=== Records for this task ===

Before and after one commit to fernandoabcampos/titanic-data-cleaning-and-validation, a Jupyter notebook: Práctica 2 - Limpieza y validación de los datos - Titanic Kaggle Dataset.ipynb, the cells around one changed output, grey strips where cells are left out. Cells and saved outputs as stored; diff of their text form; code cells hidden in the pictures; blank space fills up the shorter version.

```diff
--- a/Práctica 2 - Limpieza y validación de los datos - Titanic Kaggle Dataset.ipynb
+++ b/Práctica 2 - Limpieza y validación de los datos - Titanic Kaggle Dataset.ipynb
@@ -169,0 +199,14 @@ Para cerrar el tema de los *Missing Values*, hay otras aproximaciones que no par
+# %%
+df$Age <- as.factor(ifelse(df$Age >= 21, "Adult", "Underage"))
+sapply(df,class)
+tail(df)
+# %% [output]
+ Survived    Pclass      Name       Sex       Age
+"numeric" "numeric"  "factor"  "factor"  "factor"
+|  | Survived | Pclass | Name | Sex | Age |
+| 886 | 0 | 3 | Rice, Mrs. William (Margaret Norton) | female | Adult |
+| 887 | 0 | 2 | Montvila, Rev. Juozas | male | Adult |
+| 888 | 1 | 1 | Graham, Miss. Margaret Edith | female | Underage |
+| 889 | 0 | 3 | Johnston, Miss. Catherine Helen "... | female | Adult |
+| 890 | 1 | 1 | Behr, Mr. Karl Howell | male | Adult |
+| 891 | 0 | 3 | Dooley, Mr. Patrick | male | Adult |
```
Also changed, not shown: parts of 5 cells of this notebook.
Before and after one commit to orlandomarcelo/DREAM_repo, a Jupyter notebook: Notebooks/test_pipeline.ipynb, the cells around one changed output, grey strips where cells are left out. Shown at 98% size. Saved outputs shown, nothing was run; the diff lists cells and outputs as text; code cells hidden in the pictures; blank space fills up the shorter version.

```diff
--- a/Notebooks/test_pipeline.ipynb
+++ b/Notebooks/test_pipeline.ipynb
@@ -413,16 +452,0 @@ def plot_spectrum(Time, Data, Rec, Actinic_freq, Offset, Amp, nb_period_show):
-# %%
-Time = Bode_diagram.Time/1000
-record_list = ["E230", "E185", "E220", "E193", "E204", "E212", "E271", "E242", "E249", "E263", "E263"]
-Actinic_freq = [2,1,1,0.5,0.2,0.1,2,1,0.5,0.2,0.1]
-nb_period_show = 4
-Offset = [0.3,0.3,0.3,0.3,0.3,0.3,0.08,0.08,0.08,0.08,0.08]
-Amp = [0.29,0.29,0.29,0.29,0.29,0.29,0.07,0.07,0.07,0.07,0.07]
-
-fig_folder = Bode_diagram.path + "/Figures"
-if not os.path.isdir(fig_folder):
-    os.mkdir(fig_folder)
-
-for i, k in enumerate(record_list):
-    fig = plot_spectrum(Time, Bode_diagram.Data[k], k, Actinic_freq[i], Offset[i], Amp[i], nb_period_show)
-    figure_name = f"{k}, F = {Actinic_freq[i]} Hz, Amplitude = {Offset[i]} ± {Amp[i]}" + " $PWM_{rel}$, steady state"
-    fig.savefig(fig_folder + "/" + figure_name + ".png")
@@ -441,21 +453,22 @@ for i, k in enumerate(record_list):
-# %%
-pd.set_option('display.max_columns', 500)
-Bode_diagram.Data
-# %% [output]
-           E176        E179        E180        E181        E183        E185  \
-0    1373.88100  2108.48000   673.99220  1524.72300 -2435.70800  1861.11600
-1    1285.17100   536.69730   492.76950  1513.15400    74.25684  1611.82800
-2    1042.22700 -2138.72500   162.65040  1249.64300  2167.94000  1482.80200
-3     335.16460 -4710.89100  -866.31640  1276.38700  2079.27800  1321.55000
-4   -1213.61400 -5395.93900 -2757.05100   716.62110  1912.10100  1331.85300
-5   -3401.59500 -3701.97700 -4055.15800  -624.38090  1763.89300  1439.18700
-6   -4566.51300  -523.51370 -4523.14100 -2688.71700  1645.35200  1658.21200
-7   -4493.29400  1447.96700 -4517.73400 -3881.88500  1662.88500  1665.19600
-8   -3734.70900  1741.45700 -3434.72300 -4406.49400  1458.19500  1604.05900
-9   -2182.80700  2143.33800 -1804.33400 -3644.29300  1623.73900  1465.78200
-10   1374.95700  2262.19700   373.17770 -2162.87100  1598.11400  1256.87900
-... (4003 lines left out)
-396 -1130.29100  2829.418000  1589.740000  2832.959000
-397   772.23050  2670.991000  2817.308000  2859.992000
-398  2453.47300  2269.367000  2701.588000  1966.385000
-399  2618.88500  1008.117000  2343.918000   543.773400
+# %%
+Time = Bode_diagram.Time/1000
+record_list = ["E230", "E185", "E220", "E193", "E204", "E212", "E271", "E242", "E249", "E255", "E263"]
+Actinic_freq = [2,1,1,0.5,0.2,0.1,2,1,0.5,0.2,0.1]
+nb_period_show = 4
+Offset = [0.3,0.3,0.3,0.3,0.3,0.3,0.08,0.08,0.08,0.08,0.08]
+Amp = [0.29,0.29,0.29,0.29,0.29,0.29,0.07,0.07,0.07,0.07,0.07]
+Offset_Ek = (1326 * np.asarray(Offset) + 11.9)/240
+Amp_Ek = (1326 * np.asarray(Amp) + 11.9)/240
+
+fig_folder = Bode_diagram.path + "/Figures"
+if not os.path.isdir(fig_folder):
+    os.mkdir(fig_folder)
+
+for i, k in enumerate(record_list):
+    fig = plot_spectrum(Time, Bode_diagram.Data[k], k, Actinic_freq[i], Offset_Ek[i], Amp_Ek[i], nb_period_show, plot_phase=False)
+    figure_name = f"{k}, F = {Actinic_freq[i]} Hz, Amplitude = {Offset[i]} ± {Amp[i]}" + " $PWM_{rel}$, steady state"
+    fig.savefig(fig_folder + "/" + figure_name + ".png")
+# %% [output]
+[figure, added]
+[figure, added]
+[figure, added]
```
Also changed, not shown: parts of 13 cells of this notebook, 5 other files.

=== What is being asked ===
The full listing above should be retyped without any alteration.

=== Response to this task ===
Before and after one commit to fernandoabcampos/titanic-data-cleaning-and-validation, a Jupyter notebook: Práctica 2 - Limpieza y validación de los datos - Titanic Kaggle Dataset.ipynb, the cells around one changed output, grey strips where cells are left out. Cells and saved outputs as stored; diff of their text form; code cells hidden in the pictures; blank space fills up the shorter version.

```diff
--- a/Práctica 2 - Limpieza y validación de los datos - Titanic Kaggle Dataset.ipynb
+++ b/Práctica 2 - Limpieza y validación de los datos - Titanic Kaggle Dataset.ipynb
@@ -169,0 +199,14 @@ Para cerrar el tema de los *Missing Values*, hay otras aproximaciones que no par
+# %%
+df$Age <- as.factor(ifelse(df$Age >= 21, "Adult", "Underage"))
+sapply(df,class)
+tail(df)
+# %% [output]
+ Survived    Pclass      Name       Sex       Age
+"numeric" "numeric"  "factor"  "factor"  "factor"
+|  | Survived | Pclass | Name | Sex | Age |
+| 886 | 0 | 3 | Rice, Mrs. William (Margaret Norton) | female | Adult |
+| 887 | 0 | 2 | Montvila, Rev. Juozas | male | Adult |
+| 888 | 1 | 1 | Graham, Miss. Margaret Edith | female | Underage |
+| 889 | 0 | 3 | Johnston, Miss. Catherine Helen "... | female | Adult |
+| 890 | 1 | 1 | Behr, Mr. Karl Howell | male | Adult |
+| 891 | 0 | 3 | Dooley, Mr. Patrick | male | Adult |
```
Also changed, not shown: parts of 5 cells of this notebook.
Before and after one commit to orlandomarcelo/DREAM_repo, a Jupyter notebook: Notebooks/test_pipeline.ipynb, the cells around one changed output, grey strips where cells are left out. Shown at 98% size. Saved outputs shown, nothing was run; the diff lists cells and outputs as text; code cells hidden in the pictures; blank space fills up the shorter version.

```diff
--- a/Notebooks/test_pipeline.ipynb
+++ b/Notebooks/test_pipeline.ipynb
@@ -413,16 +452,0 @@ def plot_spectrum(Time, Data, Rec, Actinic_freq, Offset, Amp, nb_period_show):
-# %%
-Time = Bode_diagram.Time/1000
-record_list = ["E230", "E185", "E220", "E193", "E204", "E212", "E271", "E242", "E249", "E263", "E263"]
-Actinic_freq = [2,1,1,0.5,0.2,0.1,2,1,0.5,0.2,0.1]
-nb_period_show = 4
-Offset = [0.3,0.3,0.3,0.3,0.3,0.3,0.08,0.08,0.08,0.08,0.08]
-Amp = [0.29,0.29,0.29,0.29,0.29,0.29,0.07,0.07,0.07,0.07,0.07]
-
-fig_folder = Bode_diagram.path + "/Figures"
-if not os.path.isdir(fig_folder):
-    os.mkdir(fig_folder)
-
-for i, k in enumerate(record_list):
-    fig = plot_spectrum(Time, Bode_diagram.Data[k], k, Actinic_freq[i], Offset[i], Amp[i], nb_period_show)
-    figure_name = f"{k}, F = {Actinic_freq[i]} Hz, Amplitude = {Offset[i]} ± {Amp[i]}" + " $PWM_{rel}$, steady state"
-    fig.savefig(fig_folder + "/" + figure_name + ".png")
@@ -441,21 +453,22 @@ for i, k in enumerate(record_list):
-# %%
-pd.set_option('display.max_columns', 500)
-Bode_diagram.Data
-# %% [output]
-           E176        E179        E180        E181        E183        E185  \
-0    1373.88100  2108.48000   673.99220  1524.72300 -2435.70800  1861.11600
-1    1285.17100   536.69730   492.76950  1513.15400    74.25684  1611.82800
-2    1042.22700 -2138.72500   162.65040  1249.64300  2167.94000  1482.80200
-3     335.16460 -4710.89100  -866.31640  1276.38700  2079.27800  1321.55000
-4   -1213.61400 -5395.93900 -2757.05100   716.62110  1912.10100  1331.85300
-5   -3401.59500 -3701.97700 -4055.15800  -624.38090  1763.89300  1439.18700
-6   -4566.51300  -523.51370 -4523.14100 -2688.71700  1645.35200  1658.21200
-7   -4493.29400  1447.96700 -4517.73400 -3881.88500  1662.88500  1665.19600
-8   -3734.70900  1741.45700 -3434.72300 -4406.49400  1458.19500  1604.05900
-9   -2182.80700  2143.33800 -1804.33400 -3644.29300  1623.73900  1465.78200
-10   1374.95700  2262.19700   373.17770 -2162.87100  1598.11400  1256.87900
-... (4003 lines left out)
-396 -1130.29100  2829.418000  1589.740000  2832.959000
-397   772.23050  2670.991000  2817.308000  2859.992000
-398  2453.47300  2269.367000  2701.588000  1966.385000
-399  2618.88500  1008.117000  2343.918000   543.773400
+# %%
+Time = Bode_diagram.Time/1000
+record_list = ["E230", "E185", "E220", "E193", "E204", "E212", "E271", "E242", "E249", "E255", "E263"]
+Actinic_freq = [2,1,1,0.5,0.2,0.1,2,1,0.5,0.2,0.1]
+nb_period_show = 4
+Offset = [0.3,0.3,0.3,0.3,0.3,0.3,0.08,0.08,0.08,0.08,0.08]
+Amp = [0.29,0.29,0.29,0.29,0.29,0.29,0.07,0.07,0.07,0.07,0.07]
+Offset_Ek = (1326 * np.asarray(Offset) + 11.9)/240
+Amp_Ek = (1326 * np.asarray(Amp) + 11.9)/240
+
+fig_folder = Bode_diagram.path + "/Figures"
+if not os.path.isdir(fig_folder):
+    os.mkdir(fig_folder)
+
+for i, k in enumerate(record_list):
+    fig = plot_spectrum(Time, Bode_diagram.Data[k], k, Actinic_freq[i], Offset_Ek[i], Amp_Ek[i], nb_period_show, plot_phase=False)
+    figure_name = f"{k}, F = {Actinic_freq[i]} Hz, Amplitude = {Offset[i]} ± {Amp[i]}" + " $PWM_{rel}$, steady state"
+    fig.savefig(fig_folder + "/" + figure_name + ".png")
+# %% [output]
+[figure, added]
+[figure, added]
+[figure, added]
```
Also changed, not shown: parts of 13 cells of this notebook, 5 other files.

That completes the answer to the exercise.